Asterisk ... it's amazing and super powerful and super flexible but, as you've discovered there is a bit of a learning curve. For something as broad as a PBX it unfortunately has to be that way. There's an "easy" version called Trixbox but it ships as an appliance. You could run that in a VM but then you'd have to figure out how to route all of the SIP portsw from your network edge to Trixbox, which could be tough.

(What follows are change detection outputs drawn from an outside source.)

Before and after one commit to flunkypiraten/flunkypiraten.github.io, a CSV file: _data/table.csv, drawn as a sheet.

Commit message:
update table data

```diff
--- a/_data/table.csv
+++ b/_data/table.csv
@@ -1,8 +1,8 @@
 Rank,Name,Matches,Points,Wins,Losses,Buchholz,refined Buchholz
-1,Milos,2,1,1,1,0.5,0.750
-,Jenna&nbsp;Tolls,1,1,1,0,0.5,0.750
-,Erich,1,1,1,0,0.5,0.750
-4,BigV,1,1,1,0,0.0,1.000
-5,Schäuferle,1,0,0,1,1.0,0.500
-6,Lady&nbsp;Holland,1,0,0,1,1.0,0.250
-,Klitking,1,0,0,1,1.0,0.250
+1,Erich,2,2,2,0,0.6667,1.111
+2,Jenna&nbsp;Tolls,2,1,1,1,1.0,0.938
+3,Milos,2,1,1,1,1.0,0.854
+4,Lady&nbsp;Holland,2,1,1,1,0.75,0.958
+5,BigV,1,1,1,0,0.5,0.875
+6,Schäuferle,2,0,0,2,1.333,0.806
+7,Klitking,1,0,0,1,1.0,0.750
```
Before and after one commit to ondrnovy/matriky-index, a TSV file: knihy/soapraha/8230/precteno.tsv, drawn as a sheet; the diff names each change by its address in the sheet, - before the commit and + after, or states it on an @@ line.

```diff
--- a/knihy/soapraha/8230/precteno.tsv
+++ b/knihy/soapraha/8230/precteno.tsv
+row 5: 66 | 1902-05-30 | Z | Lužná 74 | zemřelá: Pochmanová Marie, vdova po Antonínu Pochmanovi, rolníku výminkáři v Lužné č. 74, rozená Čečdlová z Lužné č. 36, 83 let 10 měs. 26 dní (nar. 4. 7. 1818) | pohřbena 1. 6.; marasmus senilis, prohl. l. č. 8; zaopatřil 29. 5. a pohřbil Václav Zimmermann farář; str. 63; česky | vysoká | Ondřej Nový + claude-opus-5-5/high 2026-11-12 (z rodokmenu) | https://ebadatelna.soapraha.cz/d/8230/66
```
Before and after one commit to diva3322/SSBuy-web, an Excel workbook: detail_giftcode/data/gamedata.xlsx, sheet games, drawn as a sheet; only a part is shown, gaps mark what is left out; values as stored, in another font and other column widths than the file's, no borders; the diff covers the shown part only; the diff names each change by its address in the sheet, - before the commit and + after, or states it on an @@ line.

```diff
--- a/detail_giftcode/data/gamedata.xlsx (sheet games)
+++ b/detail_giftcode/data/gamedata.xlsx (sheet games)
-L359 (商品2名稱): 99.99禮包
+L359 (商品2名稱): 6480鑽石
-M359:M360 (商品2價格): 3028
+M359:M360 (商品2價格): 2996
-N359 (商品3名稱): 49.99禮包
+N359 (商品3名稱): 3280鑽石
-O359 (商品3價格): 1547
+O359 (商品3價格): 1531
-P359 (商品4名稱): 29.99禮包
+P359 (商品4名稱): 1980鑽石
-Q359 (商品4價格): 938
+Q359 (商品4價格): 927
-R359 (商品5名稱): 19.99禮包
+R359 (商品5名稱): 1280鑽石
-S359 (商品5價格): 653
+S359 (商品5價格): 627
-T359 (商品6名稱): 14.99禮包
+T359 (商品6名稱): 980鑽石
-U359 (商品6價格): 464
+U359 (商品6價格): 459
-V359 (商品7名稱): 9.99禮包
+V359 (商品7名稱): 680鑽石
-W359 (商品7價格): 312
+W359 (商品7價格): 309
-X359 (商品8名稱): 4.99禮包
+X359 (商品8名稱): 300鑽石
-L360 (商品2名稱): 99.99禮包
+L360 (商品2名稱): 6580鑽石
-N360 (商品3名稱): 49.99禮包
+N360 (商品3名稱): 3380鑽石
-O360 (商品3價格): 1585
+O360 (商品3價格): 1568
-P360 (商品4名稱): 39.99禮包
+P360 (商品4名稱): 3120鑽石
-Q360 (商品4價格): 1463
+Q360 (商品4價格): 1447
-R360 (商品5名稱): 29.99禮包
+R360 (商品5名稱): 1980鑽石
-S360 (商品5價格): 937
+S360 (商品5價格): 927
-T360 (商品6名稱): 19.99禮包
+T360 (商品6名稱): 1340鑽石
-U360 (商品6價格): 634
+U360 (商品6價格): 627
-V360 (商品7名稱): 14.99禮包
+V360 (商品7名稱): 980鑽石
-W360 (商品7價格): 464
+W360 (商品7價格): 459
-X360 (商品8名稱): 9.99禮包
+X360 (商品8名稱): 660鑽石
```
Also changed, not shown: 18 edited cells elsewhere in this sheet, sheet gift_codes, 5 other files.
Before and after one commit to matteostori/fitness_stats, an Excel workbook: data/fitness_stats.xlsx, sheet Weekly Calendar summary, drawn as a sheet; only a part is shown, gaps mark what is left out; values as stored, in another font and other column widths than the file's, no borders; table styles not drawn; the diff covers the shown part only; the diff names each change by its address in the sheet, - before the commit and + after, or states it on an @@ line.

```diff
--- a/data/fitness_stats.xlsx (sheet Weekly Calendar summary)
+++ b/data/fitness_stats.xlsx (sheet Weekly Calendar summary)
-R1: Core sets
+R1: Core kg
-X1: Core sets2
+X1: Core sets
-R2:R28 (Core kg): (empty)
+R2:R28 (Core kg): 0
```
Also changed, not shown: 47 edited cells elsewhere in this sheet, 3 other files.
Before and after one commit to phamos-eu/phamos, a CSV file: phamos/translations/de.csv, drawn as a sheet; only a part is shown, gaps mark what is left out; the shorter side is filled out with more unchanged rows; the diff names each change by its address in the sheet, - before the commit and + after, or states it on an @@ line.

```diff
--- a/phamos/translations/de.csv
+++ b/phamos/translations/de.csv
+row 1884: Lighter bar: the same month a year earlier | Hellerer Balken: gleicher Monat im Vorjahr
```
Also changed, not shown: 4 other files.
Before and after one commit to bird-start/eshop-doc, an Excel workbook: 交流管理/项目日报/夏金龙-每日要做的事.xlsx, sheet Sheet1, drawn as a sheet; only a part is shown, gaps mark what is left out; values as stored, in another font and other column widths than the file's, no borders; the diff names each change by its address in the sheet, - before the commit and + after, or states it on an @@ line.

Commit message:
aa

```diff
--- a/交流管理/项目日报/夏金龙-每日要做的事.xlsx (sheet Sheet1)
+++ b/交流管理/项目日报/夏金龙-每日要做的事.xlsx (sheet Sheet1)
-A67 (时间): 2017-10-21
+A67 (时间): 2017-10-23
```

I've been running Asterisk on my home network for years now. It's great having my Ethernet-attached phones and the ability to do all sorts of custom features. I've got TWO numbers from IPKall. One is a number that, when called, behaves exactly like my POTS line; I use it when I call home from my cell phone, so if someone is on the phone it still rings in instead of producing a busy signal. The other is a number that goes straight to voice mail, every time. I have my cell phone configured to forward on busy or no answer to that number, effectively making my *home* voice mail system the one that is attached to my cell phone. I just didn't want another voice mail box to have to check.

[#] Mon May 31 2010 20:54:26 EDT from Ford II @ Uncensored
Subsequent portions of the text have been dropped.